The UK’s Claire Wallis intrigues us with another smoothly blended cane. This time her cane layers imitate a blue lace agate geode. Made into a small brooch, it cradles a small pocket of crystals in its heart.
Even though you can detect the echoes of teachers and tutorials in Kathy Cannella’s polymer jewelry, her own voice comes through loud and clear. She puts her juju on each piece, zigging when you thought she’d zag. It’s a cool trick to retain your own aesthetic when you’re following someone else’s instructions. Kathy shows us that it can be done!
Kathy crackles, veneers, textures and distresses with confidence. It appears that she has a background in sculpture. She keeps a low profile and all we know is that she’s from New Jersey. There’s more to come so keep her on your radar.
Italy’s Ilenia Moreni fools us with her imitative labradorite. Labradorite’s gleaming layered colors are bisected with tricky lines. I’m glad I fell for her faux and bought the tutorial. She makes me want to explore stone imitations again.
Be an April fool and enjoy all the secrets and tricks in her Etsy shop.
Valeria Myrusso from St. Petersburg fools the eye with her Art Nouveau polymer jewelry. Her work easily passes for enamel or porcelain as shown by the Jardin de Mémoires and Porcelain Chrysanthemums here.
A shout out to Lisa Hutton who spotted these works and sent the link to PCD.
Lina Takhautdinova (Wildhorn) introduces us to the world of dark dressers and stylenoir. Goth meets high fashion in St. Petersburg. Lina pairs upcycled leather, coarse fabric, and aged silver with her own polymer antlers and imitation stones.
She refers to her colors as sombre and you’ll note hashtags that range from avantgarde to postapocalyptic. A short interview on StyleNoir.com gives you a better idea of Lina’s aesthetic and worklife. The best place to see her work is on Instagram and Pinterest.
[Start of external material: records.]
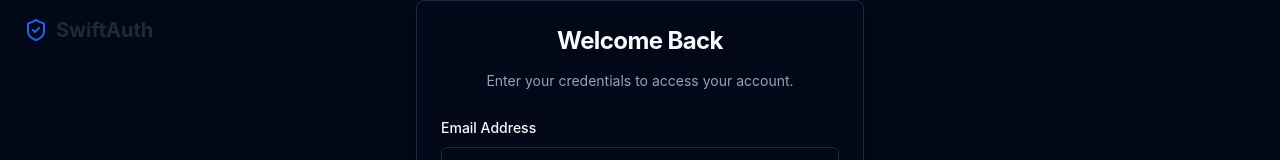
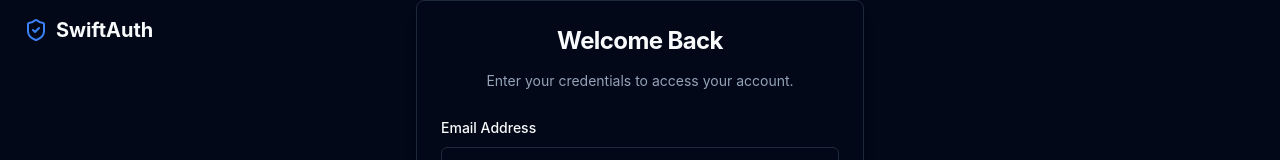
Before and after one commit to SadiqNaizam/mlo-a774-a489, a React (Vite) app: page / in a window 1280 px wide. Shown: the top 160 px of the page. Built offline with nearby package versions, Linux system fonts and the light colour scheme.

Commit message:
Updated code files via regeneration: AuthHeader.tsx

```diff
--- a/src/components/layout/AuthHeader.tsx
+++ b/src/components/layout/AuthHeader.tsx
@@ -8,8 +8,8 @@
   return (
     <header className="absolute top-0 left-0 w-full py-4">
       <div className="container mx-auto px-6">
-        <Link to="/" className="flex items-center gap-2 text-xl font-bold text-gray-800 hover:text-gray-900 transition-colors w-fit">
-          <ShieldCheck className="h-6 w-6 text-blue-600" />
+        <Link to="/" className="flex items-center gap-2 text-xl font-bold text-foreground hover:text-foreground/80 transition-colors w-fit">
+          <ShieldCheck className="h-6 w-6 text-primary" />
           <span>SwiftAuth</span>
         </Link>
       </div>
```
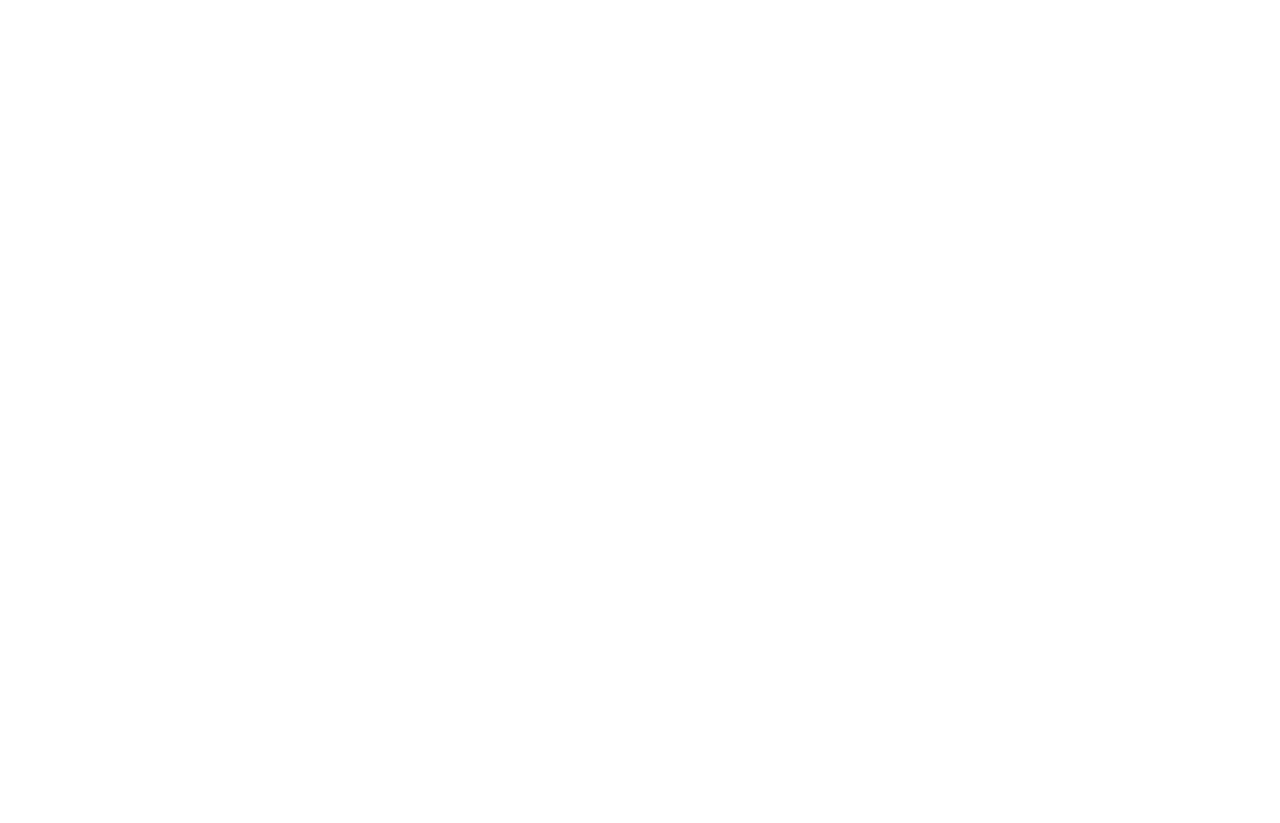
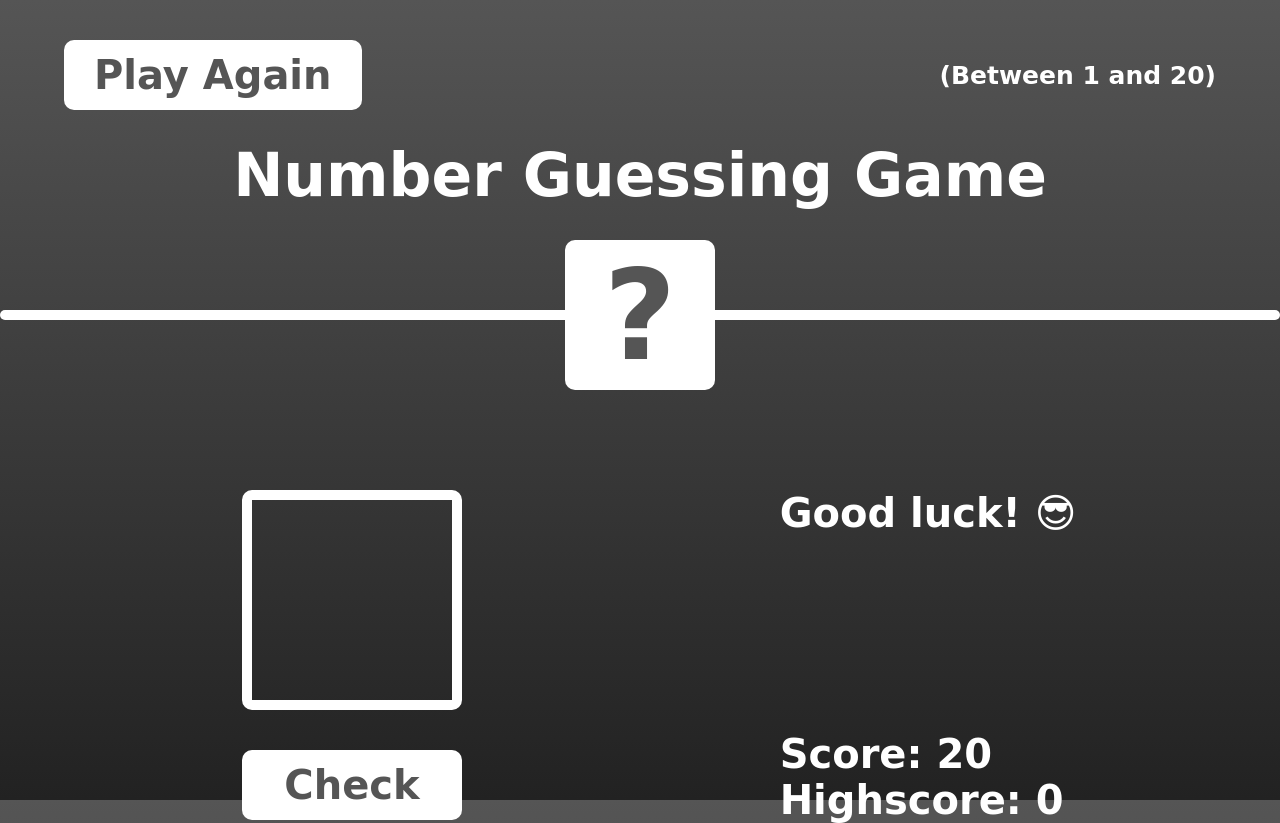
Before and after one commit to jgialis/simple-games, a plain HTML site: page index.html in a window 1280 px wide. Before the commit the page ends 800 px from the top, so only its background shows below. Drawn offline with Linux system fonts and the light colour scheme; a web font is replaced by a local one.

Commit message:
Finished UI design. Just need to implement JS.

```diff
--- a/index.html
+++ b/index.html
@@ -4,8 +4,37 @@
     <meta charset="UTF-8" />
     <meta name="viewport" content="width=device-width, initial-scale=1.0" />
     <meta http-equiv="X-UA-Compatible" content="ie=edge" />
+    <link rel="preconnect" href="https://fonts.googleapis.com" />
+    <link rel="preconnect" href="https://fonts.gstatic.com" crossorigin />
+    <link
+      href="https://fonts.googleapis.com/css2?family=Turret+Road:wght@400;500;700;800&display=swap"
+      rel="stylesheet"
+    />
     <link rel="stylesheet" href="style.css" />
     <title>Guess My Number!</title>
   </head>
-  <body></body>
+  <body>
+    <div class="game-container">
+      <div class="top-toolbar">
+        <button class="btn">Play Again</button>
+        <p class="limit">(Between 1 and 20)</p>
+      </div>
+      <h1 class="game-title">Number Guessing Game</h1>
+      <div class="title-logo">
+        <div class="logo-box">?</div>
+        <div class="line"></div>
+      </div>
+      <div class="game-content">
+        <form class="guess-box">
+          <input class="input-guess" type="text" />
+          <button class="btn">Check</button>
+        </form>
+        <div class="game-text">
+          <p class="p-gl-message margin-bottom">Good luck! 😎</p>
+          <p class="score">Score: 20</p>
+          <p class="highscore">Highscore: 0</p>
+        </div>
+      </div>
+    </div>
+  </body>
 </html>
--- a/style.css
+++ b/style.css
@@ -1,7 +1,122 @@
-@import url('https://fonts.googleapis.com/css?family=Press+Start+2P&display=swap');
-
+/*********************/
+/* GENERAL CSS RULES */
+/*********************/
+html {
+  font-size: 10px;
+}
 * {
   margin: 0;
   padding: 0;
   box-sizing: inherit;
+  font-family: 'Turret Road', cursive;
+  color: #fff;
+  border-radius: 1rem;
 }
+body {
+  height: 100vh;
+  width: 100vw;
+  background: linear-gradient(#555, #222);
+  position: relative;
+}
+*:focus {
+  outline: none;
+  box-shadow: 0 0 1rem #fff;
+}
+.game-container {
+  width: 90vw;
+  height: 90vh;
+  position: absolute;
+  left: 50%;
+  bottom: 50%;
+  transform: translate(-50%, 50%);
+  padding: 2rem 2rem;
+}
+.btn {
+  background-color: #fff;
+  border: none;
+  color: #555;
+  font-size: 4rem;
+  padding: 1.2rem 3rem;
+  cursor: pointer;
+  font-weight: 800;
+}
+.btn:hover,
+.btn:active {
+  box-shadow: 0 0 1rem #fff;
+}
+.again-btn:active {
+  background-color: rgba(255, 255, 255, 0.781);
+}
+.game-title {
+  font-size: 6rem;
+  text-align: center;
+  margin-bottom: 3rem;
+  font-weight: 800;
+}
+.limit {
+  font-size: 2.5rem;
+  font-weight: 800;
+}
+.top-toolbar {
+  display: flex;
+  justify-content: space-between;
+  align-items: center;
+  margin-bottom: 3rem;
+}
+.logo-box {
+  width: 15rem;
+  height: 15rem;
+  background-color: #fff;
+  color: #555;
+  font-size: 12.5rem;
+  display: flex;
+  justify-content: center;
+  align-items: center;
+  font-weight: 800;
+}
+
+.line {
+  width: 100vw;
+  height: 1rem;
+  background-color: #fff;
+  position: absolute;
+  bottom: 50%;
+  transform: translate(0, 50%);
+  z-index: -1;
+}
+.title-logo {
+  align-items: center;
+  display: flex;
+  flex-direction: column;
+  position: relative;
+}
+
+.input-guess {
+  background-color: rgba(0, 0, 0, 0);
+  font-size: 15rem;
+  width: 20rem;
+  height: 20rem;
+  text-align: center;
+  border: 1rem solid #fff;
+}
+
+.guess-box {
+  display: flex;
+  flex-direction: column;
+  gap: 4rem;
+}
+.game-content {
+  margin-top: 10rem;
+  display: grid;
+  grid-template-columns: repeat(2, 1fr);
+  justify-items: center;
+}
+
+.game-text {
+  font-size: 4rem;
+  font-weight: 800;
+}
+
+.margin-bottom {
+  margin-bottom: 19.5rem;
+}
```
Keep up with her latest news on Facebook.
If you were overwhelmed by the color on Monday and Tuesday’s PCD posts, this should cleanse your palette.
Margarita Repsiene (from Lithuania now in Singapore) developed her own batik methods for the sea urchin earrings and on the fabric-like belt buckle on the right.
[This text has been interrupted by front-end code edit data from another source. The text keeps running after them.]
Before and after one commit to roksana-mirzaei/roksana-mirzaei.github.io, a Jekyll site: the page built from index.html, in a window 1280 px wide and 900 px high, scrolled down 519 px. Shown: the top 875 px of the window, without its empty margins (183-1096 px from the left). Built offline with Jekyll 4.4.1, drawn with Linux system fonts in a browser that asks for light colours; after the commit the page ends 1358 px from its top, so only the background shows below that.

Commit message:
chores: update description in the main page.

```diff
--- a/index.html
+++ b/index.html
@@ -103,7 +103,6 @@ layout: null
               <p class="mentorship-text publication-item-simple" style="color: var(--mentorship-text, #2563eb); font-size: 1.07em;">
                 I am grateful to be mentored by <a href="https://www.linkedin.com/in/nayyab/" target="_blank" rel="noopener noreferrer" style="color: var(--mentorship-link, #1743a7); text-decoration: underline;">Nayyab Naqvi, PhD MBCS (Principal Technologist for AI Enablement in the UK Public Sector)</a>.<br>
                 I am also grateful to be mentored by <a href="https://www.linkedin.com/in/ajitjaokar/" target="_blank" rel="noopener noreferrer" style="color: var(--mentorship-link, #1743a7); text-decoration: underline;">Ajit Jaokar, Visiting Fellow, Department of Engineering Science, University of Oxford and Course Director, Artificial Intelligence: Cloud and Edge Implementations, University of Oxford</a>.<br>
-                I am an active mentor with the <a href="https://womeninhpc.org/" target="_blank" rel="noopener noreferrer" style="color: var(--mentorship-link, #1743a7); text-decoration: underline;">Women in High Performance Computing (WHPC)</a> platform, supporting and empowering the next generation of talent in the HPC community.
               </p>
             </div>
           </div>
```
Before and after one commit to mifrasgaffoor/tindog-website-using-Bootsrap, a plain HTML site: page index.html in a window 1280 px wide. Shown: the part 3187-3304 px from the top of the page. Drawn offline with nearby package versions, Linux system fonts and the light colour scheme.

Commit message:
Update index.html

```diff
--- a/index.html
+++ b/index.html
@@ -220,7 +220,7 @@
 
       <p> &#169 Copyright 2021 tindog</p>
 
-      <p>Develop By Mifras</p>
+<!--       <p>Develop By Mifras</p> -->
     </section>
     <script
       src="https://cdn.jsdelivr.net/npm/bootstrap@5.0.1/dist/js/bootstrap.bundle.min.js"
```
Batik is definitely on the rise again and this version bounced around the world and landed in my lap via Irena Lapasinskaite, Margarita’s friend.
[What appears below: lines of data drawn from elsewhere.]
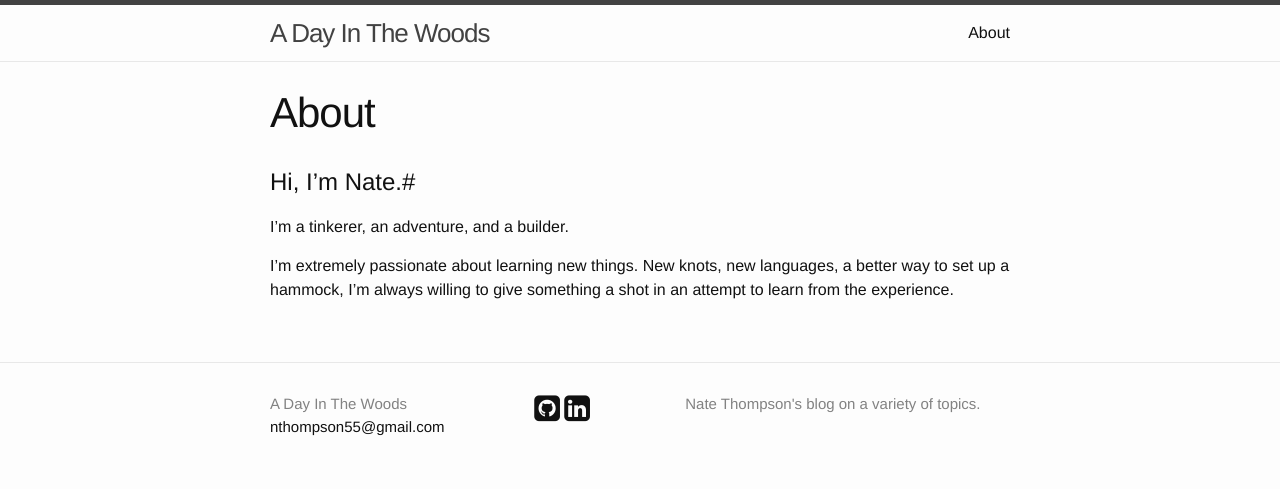
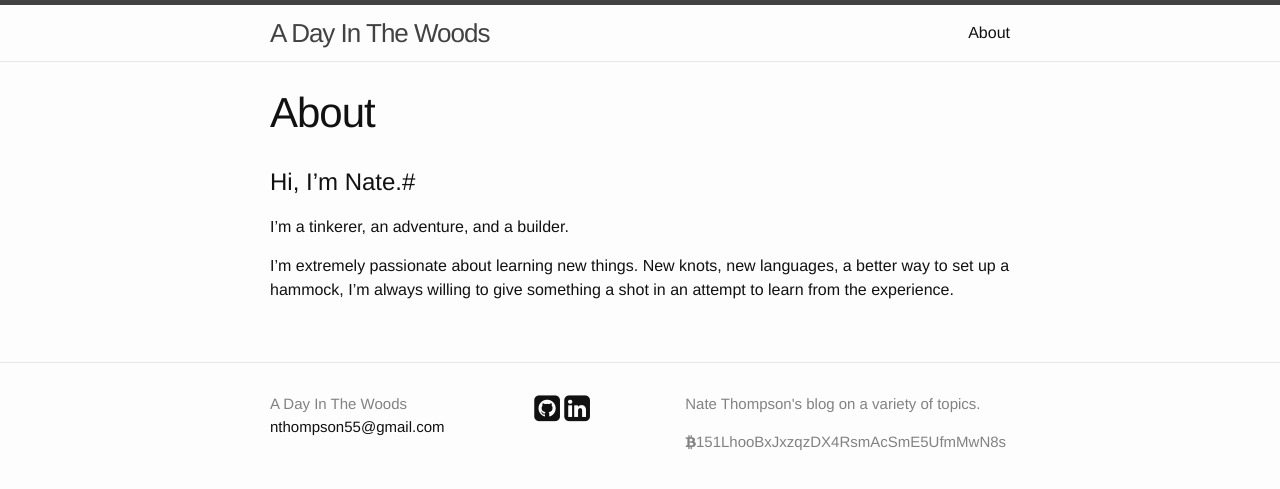
Before and after one commit to Felttrip/felttrip.github.io, a Jekyll site: the page built from about.md, in a window 1280 px wide. Shown: the top 489 px of the page. Built offline with Jekyll 4.4.1, drawn with Linux system fonts in a browser that asks for light colours; nearby versions of some CDN libraries.

Commit message:
added btc

```diff
--- a/_config.yml
+++ b/_config.yml
@@ -5,7 +5,7 @@ description: >
   Nate Thompson's blog on a variety of topics.
 baseurl: "" # the subpath of your site, e.g. /blog/
 url: "http://natethompson.me" # the base hostname & protocol for your site
-
+bitcoin: "151LhooBxJxzqzDX4RsmAcSmE5UfmMwN8s"
 linkedin_username: thompsonnathaniel
 github_username: felttrip
 author: by Nate Thompson
--- a/_includes/footer.html
+++ b/_includes/footer.html
@@ -21,6 +21,7 @@
 
       <div class="footer-col  footer-col-3">
         <p class="text">{{ site.description }}</p>
+        <i class="fa fa-btc"></i>{{site.bitcoin}}
       </div>
     </div>
 
```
If you dig up a polymer artist who rings your chimes or piques your curiosity, please send her/his name to PCD. You readers are my eyes and ears in the crazy, huge internet/social media world. I can’t possibly keep up on my own and I count on you. Thanks!
Sandra Deyoung Niese’s (DandyBeads) imitative beach finds look appealing on her Etsy site at this time of year. She lives in Michigan but her heart and her polymer designs live in a warmer climate.
This 2″ wire-wrapped pendant is painted with sea blue and sand acrylics and delicately distressed with sea urchin patterns.
If you need some sun and sand to brighten your day, look at Sandra’s beautifully wave-washed polymer pieces on Facebook and Pinterest. This one’s sold. I’m wearing a pretty piece of beach on a cord to ward off snow. It’s not working but I don’t care.